Cape Town to become first city without water

Graphic by Kinsey Ratzman ’21

Graphic by Kinsey Ratzman ’21


Cape Town, the second most populous city in South Africa, is on track to become the first major city in the world to run out of water. According to TIME Magazine, once the city dams reach 13.5 percent capacity, municipal water access will be cut off for homes and most businesses, an occurrence that is marked as “Day Zero.” According to the city’s estimates, it will occur around April 16 of this year. 

The Western Cape region of South Africa, where Cape Town is located, has been in the midst of a severe drought for the past three years. Professor Girma Kebbede of the Mount Holyoke geography department explained, “The semi-desert climate covers the Sahel region of West Africa, parts of the Horn of Africa, and southern Africa. Here, temperatures are high, rainfall is deficient and the dry season is long.”

Since 2007, Cape Town officials have been warned that finding additional water sources would be necessary in order to keep up with population shifts and mitigate the challenges expected to come with climate change. The city had taken many steps to alleviate the problem and by 2014, all of its major reservoirs were nearly full. The New York Times reported that Cape Town received international recognition for its “strong environmental policies” and advancement in water management. But Cape Town’s domestic progress and international interest has yet to result in a long-term solution to their water crisis. 

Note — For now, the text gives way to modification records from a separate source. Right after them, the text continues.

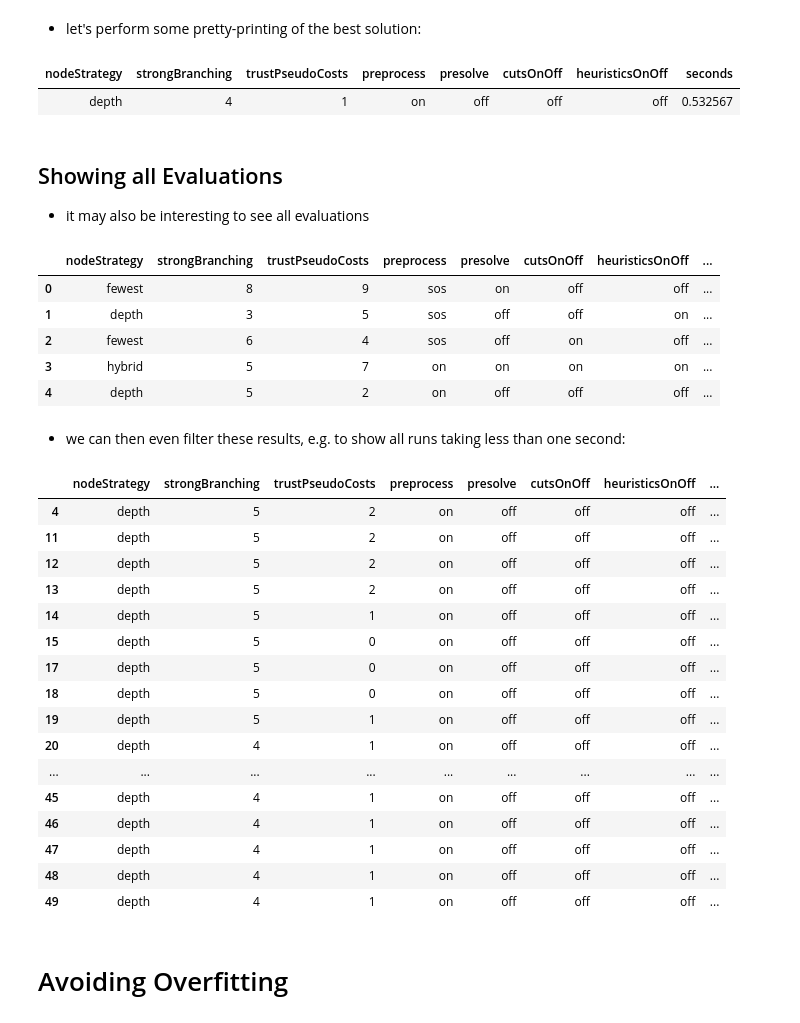
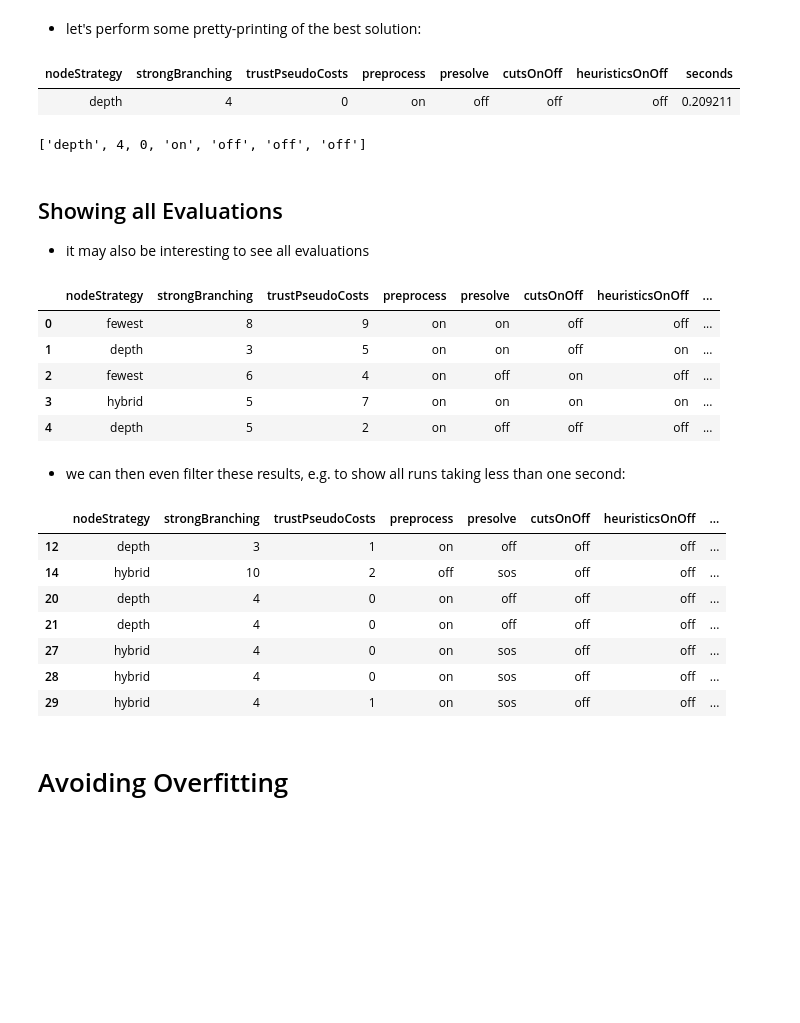
Before and after one commit to decision-analytics/cords2022, a Jupyter notebook: 08/08_Algorithm_Configuration.ipynb, the cells around one changed output. Saved outputs shown, nothing was run; the diff lists cells and outputs as text; code cells hidden in the pictures; blank space fills up the shorter version.

```diff
--- a/08/08_Algorithm_Configuration.ipynb
+++ b/08/08_Algorithm_Configuration.ipynb
@@ -600,8 +601,8 @@ from skopt.space import Space
 space  = [Categorical(['hybrid','fewest','depth'], name='nodeStrategy'),
           Integer(0,10,name='strongBranching'),
           Integer(0,10,name='trustPseudoCosts'),
-          Categorical(['on','off','sos'], name='preprocess'),
-          Categorical(['on','off'], name='presolve'),
+          Categorical(['on','off'], name='preprocess'),
+          Categorical(['on','off','sos'], name='presolve'),
           Categorical(['on','off'], name='cutsOnOff'),
           Categorical(['on','off'], name='heuristicsOnOff')]
 # %% [markdown]
@@ -733,9 +752,12 @@ def print_best_solution(result_object):
     display(HTML(df.to_html(index=False)))
 
 print_best_solution(results_single_instance)
+
+results_single_instance.x
 # %% [output]
 | nodeStrategy | strongBranching | trustPseudoCosts | preprocess | presolve | cutsOnOff | heuristicsOnOff | seconds |
-| depth | 4 | 1 | on | off | off | off | 0.532567 |
+| depth | 4 | 0 | on | off | off | off | 0.209211 |
+['depth', 4, 0, 'on', 'off', 'off', 'off']
 # %% [markdown]
 ## Showing all Evaluations
 
@@ -746,38 +768,28 @@ def all_evaluations_as_df(result_object):
     df.columns = Space(space).dimension_names
     df["time"]=(result_object.func_vals)
     return df
-
 df_evaluations = all_evaluations_as_df(results_single_instance)
 df_evaluations.head()
 # %% [output]
 |  | nodeStrategy | strongBranching | trustPseudoCosts | preprocess | presolve | cutsOnOff | heuristicsOnOff | ... |
-| 0 | fewest | 8 | 9 | sos | on | off | off | ... |
-| 1 | depth | 3 | 5 | sos | off | off | on | ... |
-| 2 | fewest | 6 | 4 | sos | off | on | off | ... |
+| 0 | fewest | 8 | 9 | on | on | off | off | ... |
+| 1 | depth | 3 | 5 | on | on | off | on | ... |
+| 2 | fewest | 6 | 4 | on | off | on | off | ... |
 | 3 | hybrid | 5 | 7 | on | on | on | on | ... |
 | 4 | depth | 5 | 2 | on | off | off | off | ... |
 # %% [markdown]
 - we can then even filter these results, e.g. to show all runs taking less than one second:
 # %%
-df_evaluations[df_evaluations["time"] <= 1]
+df_evaluations[df_evaluations["time"] <= 0.25]
 # %% [output]
 |  | nodeStrategy | strongBranching | trustPseudoCosts | preprocess | presolve | cutsOnOff | heuristicsOnOff | ... |
-| 4 | depth | 5 | 2 | on | off | off | off | ... |
-| 11 | depth | 5 | 2 | on | off | off | off | ... |
-| 12 | depth | 5 | 2 | on | off | off | off | ... |
-| 13 | depth | 5 | 2 | on | off | off | off | ... |
-| 14 | depth | 5 | 1 | on | off | off | off | ... |
-| 15 | depth | 5 | 0 | on | off | off | off | ... |
-| 17 | depth | 5 | 0 | on | off | off | off | ... |
-| 18 | depth | 5 | 0 | on | off | off | off | ... |
-| 19 | depth | 5 | 1 | on | off | off | off | ... |
-| 20 | depth | 4 | 1 | on | off | off | off | ... |
-| ... | ... | ... | ... | ... | ... | ... | ... | ... |
-| 45 | depth | 4 | 1 | on | off | off | off | ... |
-| 46 | depth | 4 | 1 | on | off | off | off | ... |
-| 47 | depth | 4 | 1 | on | off | off | off | ... |
-| 48 | depth | 4 | 1 | on | off | off | off | ... |
-| 49 | depth | 4 | 1 | on | off | off | off | ... |
+| 12 | depth | 3 | 1 | on | off | off | off | ... |
+| 14 | hybrid | 10 | 2 | off | sos | off | off | ... |
+| 20 | depth | 4 | 0 | on | off | off | off | ... |
+| 21 | depth | 4 | 0 | on | off | off | off | ... |
+| 27 | hybrid | 4 | 0 | on | sos | off | off | ... |
+| 28 | hybrid | 4 | 0 | on | sos | off | off | ... |
+| 29 | hybrid | 4 | 1 | on | sos | off | off | ... |
 # %% [markdown]
 # Avoiding Overfitting
 # %% [markdown]
```
Also changed, not shown: parts of 24 cells of this notebook.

The city’s measures worked so well that officials postponed looking for new sources of water. They remained dependent on rainfall, leaving them in a precarious position when they were hit with the worst drought in over a century, according to The Washington Post.

In an interview with National Geographic, Kevin Winter, lead researcher at an urban water group at the University of Cape Town, said, “It’s like driving a motor car and looking in the rear-view mirror. They solved the old problems, but they didn’t recognize the risks ahead. Now here comes the juggernaut.”

The city has been working to quickly install long-term solutions, but it is unlikely that they can be implemented before “Day Zero” approaches or even before May, when the rainy season is projected to arrive. The city has undertaken last-minute plans for desalination plants and groundwater extraction, but “these options are unlikely to find relief for Day Zero,” said Keddebe.

Meanwhile, residents in Cape Town have been under strict limitations, and washing vehicles, watering gardens and filling pools with city water has been banned. Once “Day Zero” hits, water will only be supplied for the most essential services, like hospitals and schools — residents will have to line up to receive a daily water ration at one of the 200 collection points throughout the city.

Claire Lunetta ’20, an environmental studies major emphasized the restrictions placed on Cape Town residents. “On Feb. 1, they reduced the amount of water per person, per day, to 13.1 gallons, which is essentially bare minimum for humans,” she said. “[A]fter day zero it is going to be 6.6 gallons a day, per person. Your average American uses about 80 - 100 gallons a day.”

Lunetta also said, “There is something to be said about the difference between Cape Town and our major city, L.A., which has never had enough water,” said Lunetta. “But L.A. has had the infrastructure to bring water, and the financial means to do so.”  L.A., like many cities in California, is under significant water stress.  However, compared to  Cape Town, L.A. has a fairly heterogeneous water profile. According to research published by the Public Policy Institute of California,  the state’s water supply is “variable and diverse.” 

Nevertheless, as climate change and other stressors make their impact, L.A. and other vulnerable areas might need to prepare for increasingly uncertain water sources.  

Some have suggested that extreme scarcity will soon become a new way of life for those living in Cape Town and other drought-prone regions. Professor Kebbede agreed. “South Africa is already experiencing decreasing rainfall,” he said, “and dry spells are likely to get worse as the century advances. South Africa is not the only country that is facing a water deficient future. Over thirty African nations could face extreme water stress before mid-century.”